Median Weekly Earnings: $1,753
Health care is another industry that has offered women positive job prospects, high salaries and lower-than-average wage gaps in recent years, according to McKague. And nurse practitioners are among the top-paid professionals in the field.
Nurse practitioners diagnose and treat patients. Along with writing prescriptions, they often focus on preventing disease and creating health management promotion strategies for particular segments of the population, such as children or the elderly.
The job requires candidates to obtain a master’s degree, pass a national exam and earn a license in the state where they intend to work. This is a top-level nursing position, so those looking to advance should pursue a doctoral degree to open up independent research and academic opportunities.
Median Weekly Earnings: $1,839
Pharmacists fill prescriptions, advise patients and, in some states, give flu shots and vaccinations. On the other hand, pharmaceutical pharmacists conduct drug trials, develop new medicines and help outline safety regulations.
Not only does this career offer women high salaries, but many companies sweeten the deal with bonuses and profit sharing. According to PayScale, geographic location and experience both affect wages.
Becoming a pharmacist requires at least six years of study. You’ll need to complete at least two years of undergraduate study before you can enroll in a program to get the required doctor of pharmacy degree, which generally takes four years to complete. Plus, you have to pass two exams to get licensed and another exam if you want to administer immunizations.
Median Weekly Earnings: $1,876
The job duties for this job vary depending on the type of organization, but chief executives are often responsible for outlining strategies and making major decisions. They’re also held accountable for overall operations and the company’s success.
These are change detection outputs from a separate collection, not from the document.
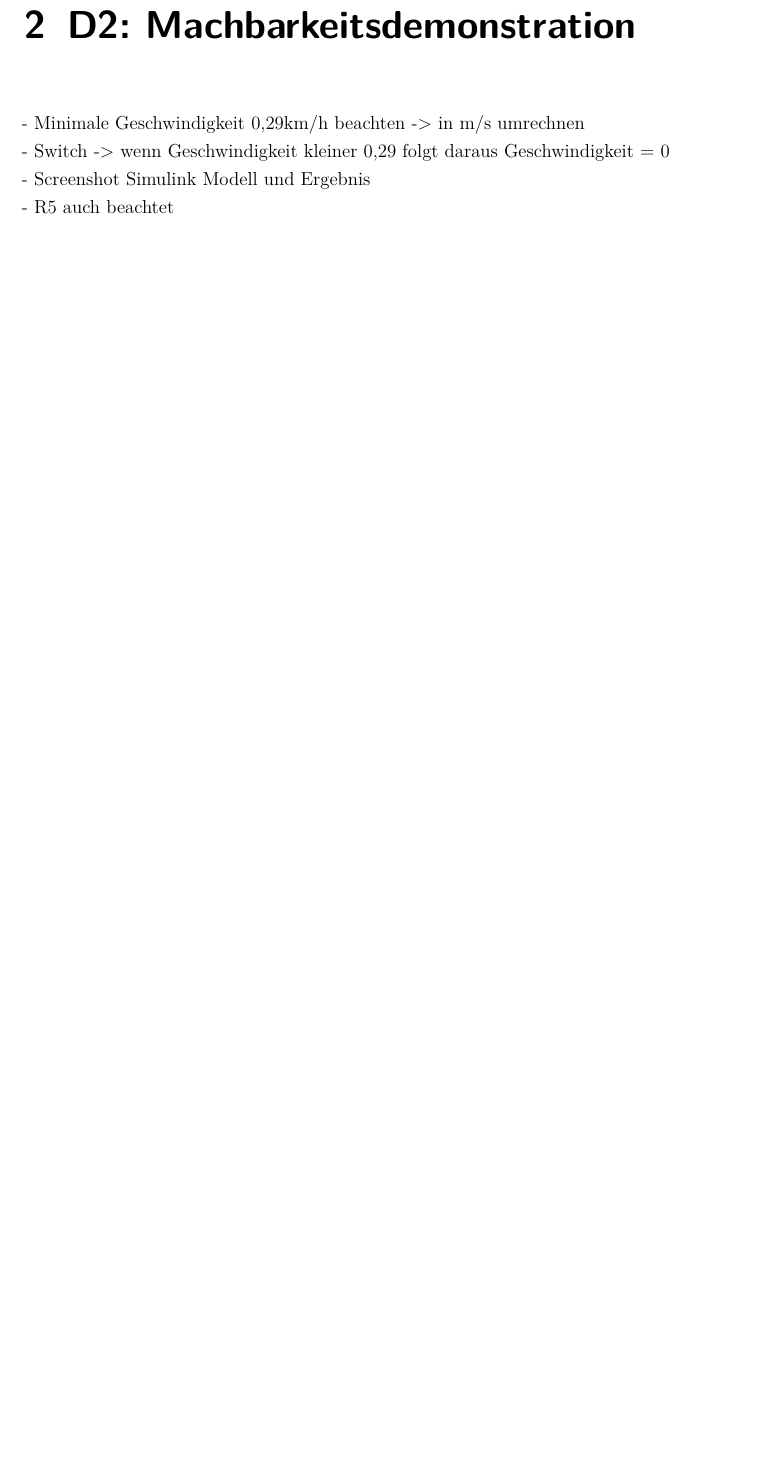
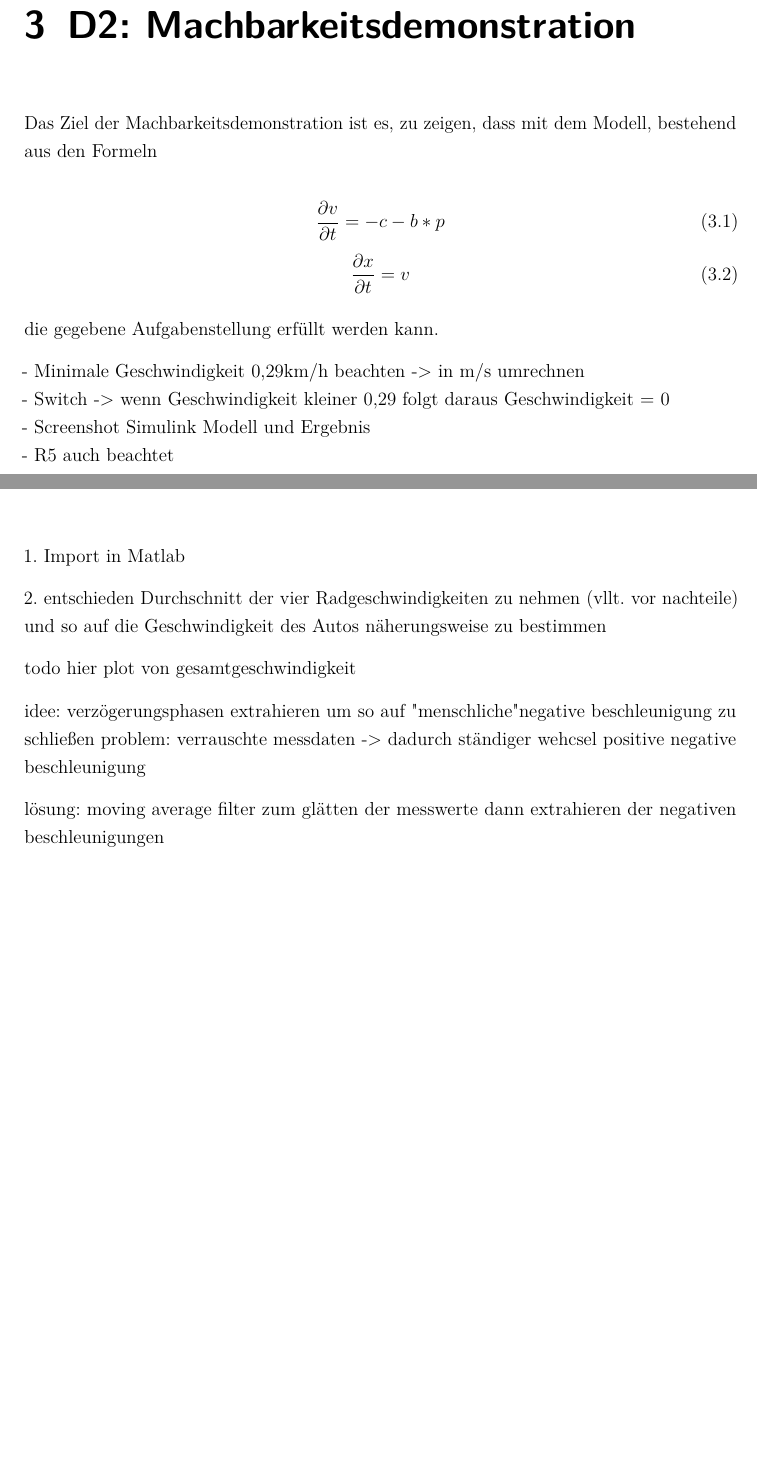
Before and after one commit to nahku/Parkassist, a LaTeX document (Dokumentation/dokumentation.tex, which reads Dokumentation/content/Content.tex): part of page 9 of 20 before the commit and two parts of pages 10 and 12 of 22 after it, the two joined at a grey line, cut so that both start at the same text, the shorter picture padded with empty space. Compiled offline with pdfLaTeX.

Commit message:
continued documentation

```diff
--- a/Dokumentation/content/Content.tex
+++ b/Dokumentation/content/Content.tex
@@ -15,6 +17,16 @@ D1 & .& .& .& .& .&\\
 \label{tbl:ConceptTPTPProductionSymbols}
 \end{table}
 \chapter{D2: Machbarkeitsdemonstration}\label{cha:D2}
+Das Ziel der Machbarkeitsdemonstration ist es, zu zeigen, dass mit dem Modell, bestehend aus den Formeln
+
+\begin{equation}
+	\frac{\partial v}{\partial t} = -c-b*p
+\end{equation}
+\begin{equation}
+	\frac{\partial x}{\partial t} = v
+\end{equation}
+
+die gegebene Aufgabenstellung erfüllt werden kann.
 
 - Minimale Geschwindigkeit 0,29km/h beachten -> in m/s umrechnen \\
 - Switch -> wenn Geschwindigkeit kleiner 0,29 folgt daraus Geschwindigkeit = 0 \\
@@ -32,3 +52,15 @@ D1 & .& .& .& .& .&\\
+1. Import in Matlab
+
+2. entschieden Durchschnitt der vier Radgeschwindigkeiten zu nehmen (vllt. vor nachteile)
+und so auf die Geschwindigkeit des Autos näherungsweise zu bestimmen
+
+todo hier plot von gesamtgeschwindigkeit
+
+idee: verzögerungsphasen extrahieren um so auf "menschliche" negative beschleunigung zu schließen
+problem: verrauschte messdaten -> dadurch ständiger wehcsel positive negative beschleunigung
+
+lösung: moving average filter zum glätten der messwerte
+dann extrahieren der negativen beschleunigungen
 
 \chapter{D4*: Betrachtung von Unebenheiten des Parkplatzes}\label{cha:D4}
 
```
Also changed, not shown: Dokumentation/dokumentation.tex (+0 -1 lines), Dokumentation/dokumentation.pdf, Dokumentation/images/D2_plot.jpg, Dokumentation/images/D2_sim.png (added), Dokumentation/content/Content.tex (12 more changed lines), 15 other files.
While educational requirements vary, a CEO candidate tends to hold at least a bachelor’s degree. But if you’re willing to start in a lower-level position and work your way through the ranks of a company, your experience could land you your dream job. Managerial expertise and knowledge of the industry you want to work in are also important. To excel, expect to work very long hours, travel frequently and manage high levels of stress.
About the Author
Michelle Smith is a freelance business and finance writer with an extensive background in journalism. She served as a foreign correspondent for Russia Today, and as a resource reporter for Dig Media, her work was published on numerous channels, including Gold Investing News, Platinum Investing News and Diamond Investing News. She also contributed to Money News, Fool.com, Money Crashers and The Food Institute.